Gray and McIntyre report that the rates of mother to child transmission of HIV are dramatically reduced by antiretroviral use, caesarean section, and avoidance of breastfeeding.1 However, none of these effective interventions can take place without awareness of the mother's HIV status.
In the United Kingdom, all antenatal clinics routinely offer HIV testing.2 Most mothers accept screening. Two recent cases, however, highlight the deficiencies in the existing system. In 2006 the two infants were diagnosed with HIV within a few weeks of one another. Both mothers had had antenatal screening, and both tested HIV negative.
Current antenatal testing policies fail to take into account ongoing risk exposure. In addition, women who seroconvert during pregnancy are at a greater risk of transmitting HIV to their babies as the maternal viral load is at its highest at seroconversion. An alternative explanation is that both patients were tested during the serological window period. The information leaflet on HIV testing produced by the Department of Health3 and distributed in our antenatal clinic does not include an explanation about the HIV window period, and retesting is not routinely offered to those at higher risk.
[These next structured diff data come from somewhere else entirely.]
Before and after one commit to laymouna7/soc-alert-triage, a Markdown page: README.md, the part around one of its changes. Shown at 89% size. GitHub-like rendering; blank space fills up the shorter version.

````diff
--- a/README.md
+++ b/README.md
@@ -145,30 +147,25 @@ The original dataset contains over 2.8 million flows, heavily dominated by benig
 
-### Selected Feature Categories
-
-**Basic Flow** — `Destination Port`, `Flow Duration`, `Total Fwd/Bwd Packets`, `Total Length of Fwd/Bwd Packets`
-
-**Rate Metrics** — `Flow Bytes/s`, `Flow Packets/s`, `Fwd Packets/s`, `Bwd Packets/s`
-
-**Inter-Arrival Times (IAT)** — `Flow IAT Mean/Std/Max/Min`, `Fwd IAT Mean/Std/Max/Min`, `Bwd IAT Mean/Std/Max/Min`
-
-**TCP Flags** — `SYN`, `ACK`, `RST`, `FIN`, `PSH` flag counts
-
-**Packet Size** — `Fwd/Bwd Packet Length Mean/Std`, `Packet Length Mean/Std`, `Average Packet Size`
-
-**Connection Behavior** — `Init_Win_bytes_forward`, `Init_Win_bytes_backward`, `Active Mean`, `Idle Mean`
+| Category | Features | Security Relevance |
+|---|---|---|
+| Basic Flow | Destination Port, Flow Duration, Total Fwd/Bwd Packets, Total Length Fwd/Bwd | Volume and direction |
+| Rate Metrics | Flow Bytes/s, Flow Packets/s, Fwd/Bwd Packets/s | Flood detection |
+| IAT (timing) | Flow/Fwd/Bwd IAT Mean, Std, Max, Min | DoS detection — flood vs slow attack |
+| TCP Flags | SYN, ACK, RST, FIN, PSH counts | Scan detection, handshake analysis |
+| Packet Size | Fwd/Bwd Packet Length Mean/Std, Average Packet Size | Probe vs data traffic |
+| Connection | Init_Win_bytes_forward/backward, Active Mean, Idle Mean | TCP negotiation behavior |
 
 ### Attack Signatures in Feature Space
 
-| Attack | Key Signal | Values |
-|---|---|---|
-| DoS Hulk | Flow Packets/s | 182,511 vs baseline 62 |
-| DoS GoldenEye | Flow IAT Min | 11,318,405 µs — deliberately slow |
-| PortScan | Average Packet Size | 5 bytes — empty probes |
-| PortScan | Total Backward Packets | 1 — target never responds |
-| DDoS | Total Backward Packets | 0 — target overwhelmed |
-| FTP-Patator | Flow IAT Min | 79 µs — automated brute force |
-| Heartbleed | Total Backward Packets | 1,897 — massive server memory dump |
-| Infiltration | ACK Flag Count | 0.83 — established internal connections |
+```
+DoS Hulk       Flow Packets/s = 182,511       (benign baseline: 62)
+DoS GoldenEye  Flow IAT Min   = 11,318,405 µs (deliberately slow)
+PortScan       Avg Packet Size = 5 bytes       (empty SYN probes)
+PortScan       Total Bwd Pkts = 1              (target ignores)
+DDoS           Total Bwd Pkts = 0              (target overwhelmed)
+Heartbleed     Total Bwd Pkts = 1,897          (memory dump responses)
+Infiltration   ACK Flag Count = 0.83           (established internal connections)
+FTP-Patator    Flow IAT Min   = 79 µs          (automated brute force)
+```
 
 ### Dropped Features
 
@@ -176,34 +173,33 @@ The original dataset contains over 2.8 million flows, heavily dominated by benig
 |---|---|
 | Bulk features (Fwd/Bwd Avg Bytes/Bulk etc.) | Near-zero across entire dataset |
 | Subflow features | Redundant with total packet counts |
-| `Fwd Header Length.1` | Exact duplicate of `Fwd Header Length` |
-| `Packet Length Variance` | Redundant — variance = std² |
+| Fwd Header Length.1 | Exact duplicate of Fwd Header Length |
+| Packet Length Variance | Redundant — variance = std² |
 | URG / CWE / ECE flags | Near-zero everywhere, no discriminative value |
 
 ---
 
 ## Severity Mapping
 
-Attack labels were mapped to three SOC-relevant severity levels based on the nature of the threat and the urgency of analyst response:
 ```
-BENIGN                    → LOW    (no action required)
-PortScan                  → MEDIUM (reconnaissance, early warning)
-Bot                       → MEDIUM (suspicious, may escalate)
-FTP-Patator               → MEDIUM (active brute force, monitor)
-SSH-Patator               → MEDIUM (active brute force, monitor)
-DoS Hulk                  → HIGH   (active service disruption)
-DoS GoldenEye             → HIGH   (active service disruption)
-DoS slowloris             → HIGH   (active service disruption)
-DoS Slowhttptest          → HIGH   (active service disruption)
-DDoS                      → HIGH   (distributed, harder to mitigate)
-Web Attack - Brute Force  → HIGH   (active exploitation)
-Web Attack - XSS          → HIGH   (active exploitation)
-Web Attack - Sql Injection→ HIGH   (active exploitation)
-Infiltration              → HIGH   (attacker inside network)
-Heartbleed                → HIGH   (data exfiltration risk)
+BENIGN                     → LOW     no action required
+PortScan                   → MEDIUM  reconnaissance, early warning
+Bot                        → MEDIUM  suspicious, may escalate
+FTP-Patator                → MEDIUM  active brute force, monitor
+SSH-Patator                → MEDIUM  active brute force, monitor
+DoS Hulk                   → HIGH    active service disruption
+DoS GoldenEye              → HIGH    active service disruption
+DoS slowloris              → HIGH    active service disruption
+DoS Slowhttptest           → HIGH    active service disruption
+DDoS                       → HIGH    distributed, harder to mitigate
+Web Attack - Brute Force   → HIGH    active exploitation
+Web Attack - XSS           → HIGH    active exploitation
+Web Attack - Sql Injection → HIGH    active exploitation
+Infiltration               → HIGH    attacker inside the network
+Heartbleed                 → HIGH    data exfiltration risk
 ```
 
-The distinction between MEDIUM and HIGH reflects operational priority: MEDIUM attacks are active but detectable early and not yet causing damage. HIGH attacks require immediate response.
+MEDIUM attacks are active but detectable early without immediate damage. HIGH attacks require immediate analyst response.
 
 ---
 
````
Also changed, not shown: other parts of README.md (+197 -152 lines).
Subsequent to these two cases, local antenatal services have altered their HIV testing policies to offer repeat testing of high risk individuals at 32 weeks of pregnancy. Midwives are being made aware of these issues and recommended to consider ongoing risks in all women. Contact tracing as is currently offered to HIV positive women should be offered to high risk HIV negative women as well. High risk women who initially refuse testing in pregnancy should be offered counselling by trained health advisers, with mechanisms in place to offer testing again later in their pregnancy. We see this as a thoughtful, inexpensive approach, serving as a safety net for those let down by the current antenatal system.
Competing interests: None declared.